Defining weight ranges
Typically, fertility specialists and medical professionals rely on body mass index (BMI) to determine if an individual is underweight, at a normal weight, overweight, or obese. According to the Centers for Disease Control and Prevention (CDC), BMIs between 18.5- 24.9 for adults age 20 and over are considered normal. A BMI under 18.5 is considered underweight. BMIs between 25.0 - 29.9 are considered overweight, and any figure of 30 or above is considered obese. Note that BMI ranges are the same for men and women.
How being overweight can impact fertility
To be clear, being over or underweight doesn’t mean that a woman or couple has no chance of successfully conceiving. However, having the extra weight can make this process more difficult.

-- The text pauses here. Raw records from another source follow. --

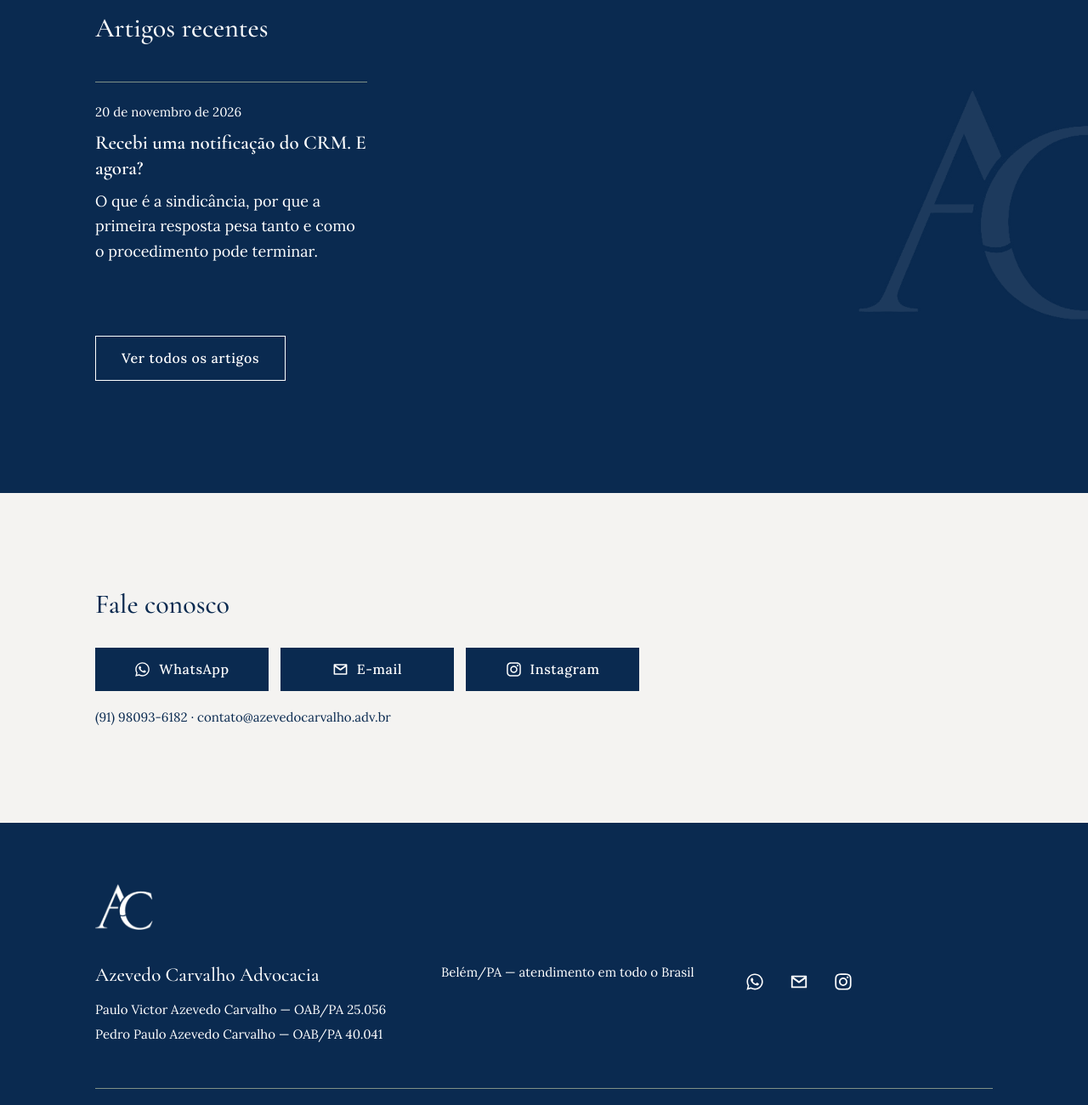
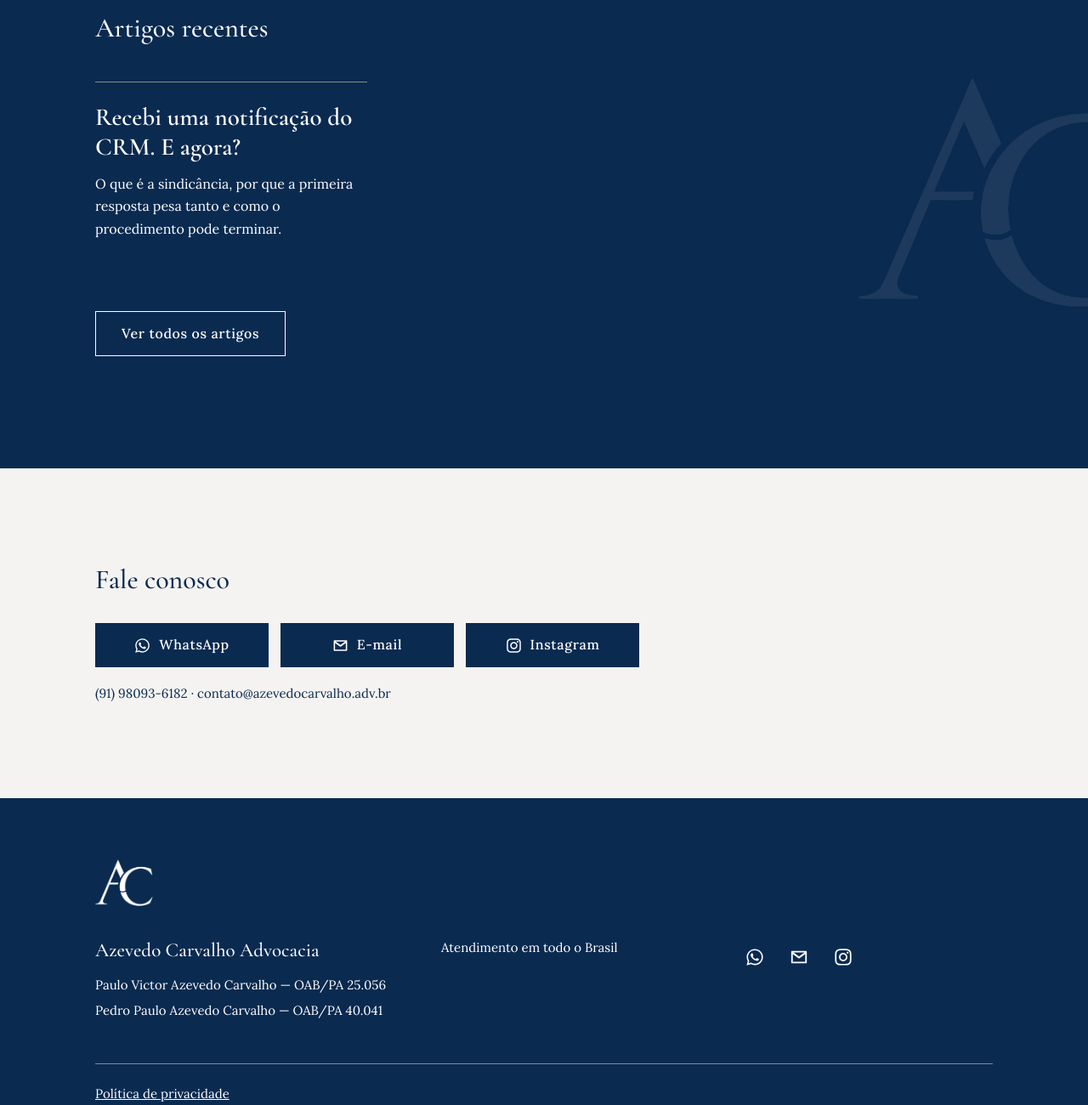
Before and after one commit to PedroPaulo88/azevedocarvalho-site, a plain HTML site: page index.html in a window 1280 px wide. Shown: the part 3340-4640 px from the top of the page at 85% size. Drawn offline with nearby package versions, Linux system fonts and the light colour scheme.

Commit message:
Ajusta rodapé, remove data e destaca título na faixa de artigos
- Troca "Belém/PA — atendimento em todo o Brasil" por "Atendimento em todo o Brasil" em todas as páginas
- Remove a data dos artigos na faixa da home
- Aumenta o título dos artigos na faixa da home e reduz o resumo

Co-Authored-By: Claude Opus 5.5 <noreply@anthropic.com>
Claude-Session: https://claude.ai/code/session_01MEAS6sHPYRpYrASPfK4XiL

```diff
--- a/css/estilo.css
+++ b/css/estilo.css
@@ -517,9 +517,8 @@ p { margin: 0 0 1.1em; max-width: var(--linha); }
   color: var(--branco);
 }
 
-.artigos-lista h3 { color: var(--branco); margin: 0 0 8px; }
-.artigos-lista .legenda { margin: 0 0 10px; }
-.artigos-lista p { margin: 0; max-width: none; }
+.artigos-lista h3 { color: var(--branco); font-size: 29px; line-height: 1.2; margin: 0 0 12px; }
+.artigos-lista p { margin: 0; max-width: none; font-size: 16px; }
 .artigos-lista a:hover h3 { text-decoration: underline; }
 
 .escuro .escuro__rodape { margin-top: 40px; }
@@ -709,6 +708,8 @@ p { margin: 0 0 1.1em; max-width: var(--linha); }
   h1 { font-size: 30px; }
   h2 { font-size: 25px; }
   h3 { font-size: 20px; }
+  .artigos-lista h3 { font-size: 24px; }
+  .artigos-lista p { font-size: 15px; }
 
   .kicker { font-size: 12px; }
   .legenda, .rodape { font-size: 14px; }
--- a/index.html
+++ b/index.html
@@ -181,7 +181,6 @@
       <ul class="artigos-lista">
         <li>
           <a href="artigos/recebi-uma-notificacao-do-crm/">
-            <p class="legenda"><time datetime="2026-11-20">20 de novembro de 2026</time></p>
             <h3>Recebi uma notificação do CRM. E agora?</h3>
             <p>O que é a sindicância, por que a primeira resposta pesa tanto e como o procedimento pode terminar.</p>
           </a>
@@ -217,7 +216,7 @@
         </ul>
       </div>
       <div>
-        <p>Belém/PA — atendimento em todo o Brasil</p>
+        <p>Atendimento em todo o Brasil</p>
       </div>
       <div>
         <ul class="rodape__icones">
```
Also changed, not shown: artigos/index.html (+1 -1 lines), artigos/recebi-uma-notificacao-do-crm/index.html (+1 -1 lines), atuacao/assessoria-para-clinicas/index.html (+1 -1 lines), atuacao/auditoria-de-prontuario/index.html (+1 -1 lines), atuacao/contratos/index.html (+1 -1 lines), atuacao/processo-etico-disciplinar/index.html (+1 -1 lines), atuacao/publicidade-medica/index.html (+1 -1 lines), atuacao/responsabilidade-civil-medica/index.html (+1 -1 lines), atuacao/termo-de-consentimento/index.html (+1 -1 lines), contato/index.html (+2 -2 lines), o-escritorio/index.html (+1 -1 lines), politica-de-privacidade/index.html (+1 -1 lines).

In particular, women may have more difficulty with ovulation because estrogen production can be impacted. Most people think that only the ovaries produce estrogen, but fat cells also make estrogen which can create a hormonal imbalance. If estrogen levels are too high, a woman’s body can stop ovulating. Likewise, with men, excess weight can create hormonal imbalances, which can impact sex drive and lead to difficulties getting and maintaining an erection.
What about being underweight?
Along with concerns about nutritional deficiencies, being underweight is equally troublesome for women and men trying to conceive. For women, having a low BMI can create irregular periods, which leads to irregular ovulation. In extreme cases, some women may stop ovulating altogether. Often, but not always, low BMI in women is linked with eating disorders. In men, low BMI figures can likely be correlated to poor sperm quality.
Obesity and fertility
When most people think about weight-related infertility, obesity is the first concept that comes to mind. For both men and women, being obese with a BMI of 30 or more is equally as problematic as simply being overweight. While women may struggle to pinpoint ovulation, men will have difficulty achieving and maintaining erections. And in the case of obese couples that attempt fertility treatments like in vitro fertilization (IVF), research has shown that success rates and live births are 20% worse than in overweight couples and even worse when compared with couples that have normal BMI ranges.
Can weight-related infertility be reversed?
A lot of factors go into fertility, and weight alone shouldn’t be viewed as the only reason why a couple can’t conceive. However, working towards a normal BMI should be a goal for both men and women. Not only can having a normal BMI improve conception outcomes, but maintaining a healthy weight can also reduce the risk of pregnancy complications in women. Issues such as preeclampsia, gestational diabetes, and even preterm labor are all higher in women who are overweight and obese. Women and couples seeking more details about how weight impacts fertility should speak with a physician or fertility specialist.